* Exercise brief *
Among the entries below, determine how many lines contain the word "parts" and state only that figure.

* Dataset entries *
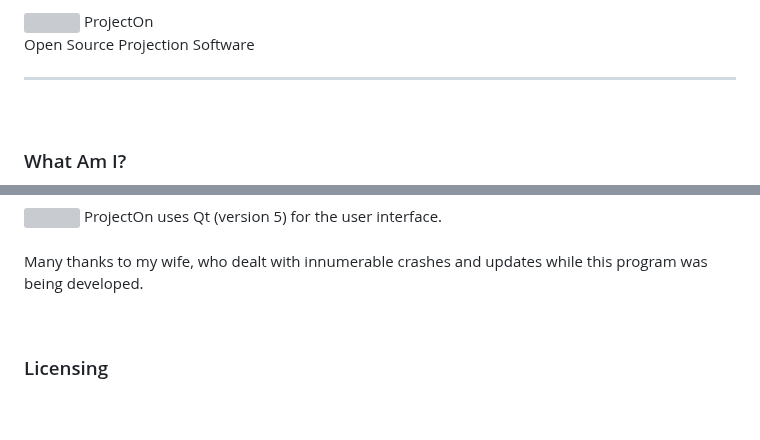
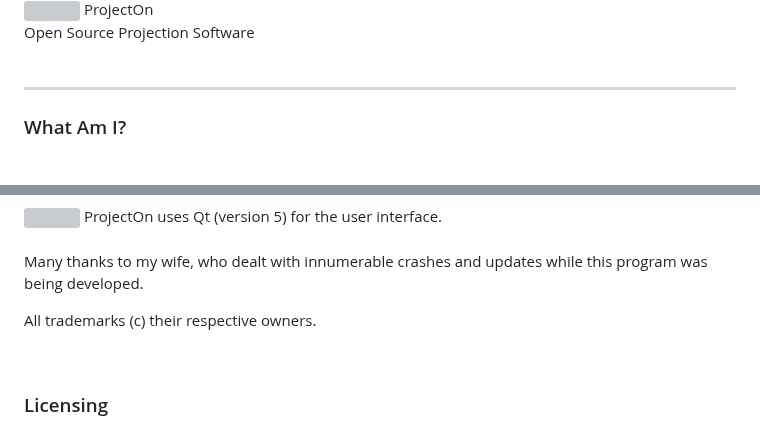
Before and after one commit to pastorjeremywilson/ProjectOn, a Markdown page: README.md, 2 parts joined by grey strips. Drawn GitHub-style; blank space fills up the shorter version; grey boxes are pictures that could not be loaded.

```diff
--- a/README.md
+++ b/README.md
@@ -2,8 +2,10 @@
 <span style="font-size: 60px; font-weight: bold; align: top;">ProjectOn</span>
 <br>
 Open Source Projection Software
+
+<p>&nbsp;</p>
+
 <hr>
-<p>&nbsp;</p>
 
 ### What Am I?
 
@@ -256,6 +258,8 @@ black)</p></td>
 
 Many thanks to my wife, who dealt with innumerable crashes and updates
 while this program was being developed.
+
+All trademarks (c) their respective owners.
 <p>&nbsp;</p>
 
 ### Licensing
```
Also changed, not shown: other parts of README.md (+1 -1 lines).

* Answer space *
2